[Collected data]
----------
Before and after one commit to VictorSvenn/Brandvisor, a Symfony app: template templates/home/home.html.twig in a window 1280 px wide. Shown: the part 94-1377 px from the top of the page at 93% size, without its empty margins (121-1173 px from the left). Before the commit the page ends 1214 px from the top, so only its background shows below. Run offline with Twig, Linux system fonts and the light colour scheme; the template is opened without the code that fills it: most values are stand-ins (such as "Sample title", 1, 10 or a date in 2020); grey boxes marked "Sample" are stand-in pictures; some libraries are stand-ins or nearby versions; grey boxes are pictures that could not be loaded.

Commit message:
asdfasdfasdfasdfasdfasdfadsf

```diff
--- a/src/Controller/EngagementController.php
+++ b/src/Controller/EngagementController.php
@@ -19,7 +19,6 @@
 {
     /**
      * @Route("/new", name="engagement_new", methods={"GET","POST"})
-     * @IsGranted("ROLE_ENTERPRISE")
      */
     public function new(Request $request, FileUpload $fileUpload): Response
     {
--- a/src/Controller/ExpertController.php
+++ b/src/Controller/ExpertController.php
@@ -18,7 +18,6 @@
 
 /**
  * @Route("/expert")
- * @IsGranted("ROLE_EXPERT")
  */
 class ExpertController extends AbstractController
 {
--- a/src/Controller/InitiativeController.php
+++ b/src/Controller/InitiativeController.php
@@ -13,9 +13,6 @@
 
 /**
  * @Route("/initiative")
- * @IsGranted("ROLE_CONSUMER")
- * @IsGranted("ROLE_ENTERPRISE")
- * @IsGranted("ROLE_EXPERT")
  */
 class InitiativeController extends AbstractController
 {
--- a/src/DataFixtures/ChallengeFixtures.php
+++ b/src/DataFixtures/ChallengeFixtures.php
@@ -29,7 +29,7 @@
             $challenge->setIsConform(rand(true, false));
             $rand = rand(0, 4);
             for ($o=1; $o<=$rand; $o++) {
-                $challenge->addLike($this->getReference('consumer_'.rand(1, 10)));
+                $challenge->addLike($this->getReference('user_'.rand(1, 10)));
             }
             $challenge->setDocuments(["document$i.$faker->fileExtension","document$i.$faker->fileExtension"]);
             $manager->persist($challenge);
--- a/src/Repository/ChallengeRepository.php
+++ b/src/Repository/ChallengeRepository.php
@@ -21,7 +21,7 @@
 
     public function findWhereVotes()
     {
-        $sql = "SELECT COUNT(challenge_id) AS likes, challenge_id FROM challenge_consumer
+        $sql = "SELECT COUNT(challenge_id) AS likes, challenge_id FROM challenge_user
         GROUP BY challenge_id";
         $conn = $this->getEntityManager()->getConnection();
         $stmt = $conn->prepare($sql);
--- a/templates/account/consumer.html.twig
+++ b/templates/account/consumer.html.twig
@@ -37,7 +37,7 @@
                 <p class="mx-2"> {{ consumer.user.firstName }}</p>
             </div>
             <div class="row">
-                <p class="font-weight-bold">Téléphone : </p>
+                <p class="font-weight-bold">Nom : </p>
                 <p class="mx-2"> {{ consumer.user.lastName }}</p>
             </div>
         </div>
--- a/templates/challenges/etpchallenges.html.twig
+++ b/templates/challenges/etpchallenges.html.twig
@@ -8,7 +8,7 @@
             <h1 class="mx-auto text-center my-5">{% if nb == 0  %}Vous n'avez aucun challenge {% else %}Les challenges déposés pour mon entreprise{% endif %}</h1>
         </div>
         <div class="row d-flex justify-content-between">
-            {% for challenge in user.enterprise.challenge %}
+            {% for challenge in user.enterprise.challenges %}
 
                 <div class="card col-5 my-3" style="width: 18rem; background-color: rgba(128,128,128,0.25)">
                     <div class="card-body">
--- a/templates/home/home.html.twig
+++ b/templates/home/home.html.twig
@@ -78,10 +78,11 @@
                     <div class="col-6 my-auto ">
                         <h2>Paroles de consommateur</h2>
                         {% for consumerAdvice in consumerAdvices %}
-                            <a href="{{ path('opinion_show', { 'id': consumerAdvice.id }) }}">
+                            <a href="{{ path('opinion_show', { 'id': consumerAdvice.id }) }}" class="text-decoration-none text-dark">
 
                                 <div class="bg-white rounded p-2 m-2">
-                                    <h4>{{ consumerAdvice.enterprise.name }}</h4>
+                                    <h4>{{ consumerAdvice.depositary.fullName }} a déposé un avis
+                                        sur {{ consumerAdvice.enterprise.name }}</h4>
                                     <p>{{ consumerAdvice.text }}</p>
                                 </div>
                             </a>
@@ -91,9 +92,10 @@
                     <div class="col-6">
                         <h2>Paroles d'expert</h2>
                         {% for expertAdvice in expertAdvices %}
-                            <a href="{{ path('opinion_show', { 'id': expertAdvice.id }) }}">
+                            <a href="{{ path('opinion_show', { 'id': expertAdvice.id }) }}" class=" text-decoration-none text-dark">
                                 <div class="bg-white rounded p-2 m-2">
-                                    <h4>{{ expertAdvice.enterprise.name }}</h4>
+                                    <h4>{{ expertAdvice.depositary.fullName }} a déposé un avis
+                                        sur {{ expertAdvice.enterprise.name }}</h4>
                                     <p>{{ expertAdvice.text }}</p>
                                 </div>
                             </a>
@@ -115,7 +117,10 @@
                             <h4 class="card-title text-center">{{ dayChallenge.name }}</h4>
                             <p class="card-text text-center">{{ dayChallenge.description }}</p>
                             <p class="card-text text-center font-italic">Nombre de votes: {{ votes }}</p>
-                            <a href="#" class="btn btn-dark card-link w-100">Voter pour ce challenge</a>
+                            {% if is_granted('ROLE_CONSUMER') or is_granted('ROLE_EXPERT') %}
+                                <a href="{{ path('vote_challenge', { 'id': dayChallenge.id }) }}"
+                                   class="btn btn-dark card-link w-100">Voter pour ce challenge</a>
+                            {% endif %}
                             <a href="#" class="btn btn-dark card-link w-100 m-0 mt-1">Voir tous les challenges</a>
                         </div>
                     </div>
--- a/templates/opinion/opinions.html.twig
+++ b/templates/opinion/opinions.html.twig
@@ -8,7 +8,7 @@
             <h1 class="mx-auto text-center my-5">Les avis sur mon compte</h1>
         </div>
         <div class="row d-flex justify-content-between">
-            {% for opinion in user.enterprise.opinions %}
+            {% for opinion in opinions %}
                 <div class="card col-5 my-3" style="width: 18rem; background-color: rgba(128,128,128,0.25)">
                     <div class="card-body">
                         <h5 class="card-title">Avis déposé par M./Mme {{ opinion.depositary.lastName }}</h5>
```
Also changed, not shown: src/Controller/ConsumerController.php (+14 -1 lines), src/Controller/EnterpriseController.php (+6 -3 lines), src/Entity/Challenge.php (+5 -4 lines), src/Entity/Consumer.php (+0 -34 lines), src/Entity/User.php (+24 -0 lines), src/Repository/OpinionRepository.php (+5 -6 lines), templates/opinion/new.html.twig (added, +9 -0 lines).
----------
* [EXERCISE AIM]:
Work out how many lines in the records hold the word "card", and answer with that number alone.

* [TASK RESULT]:
11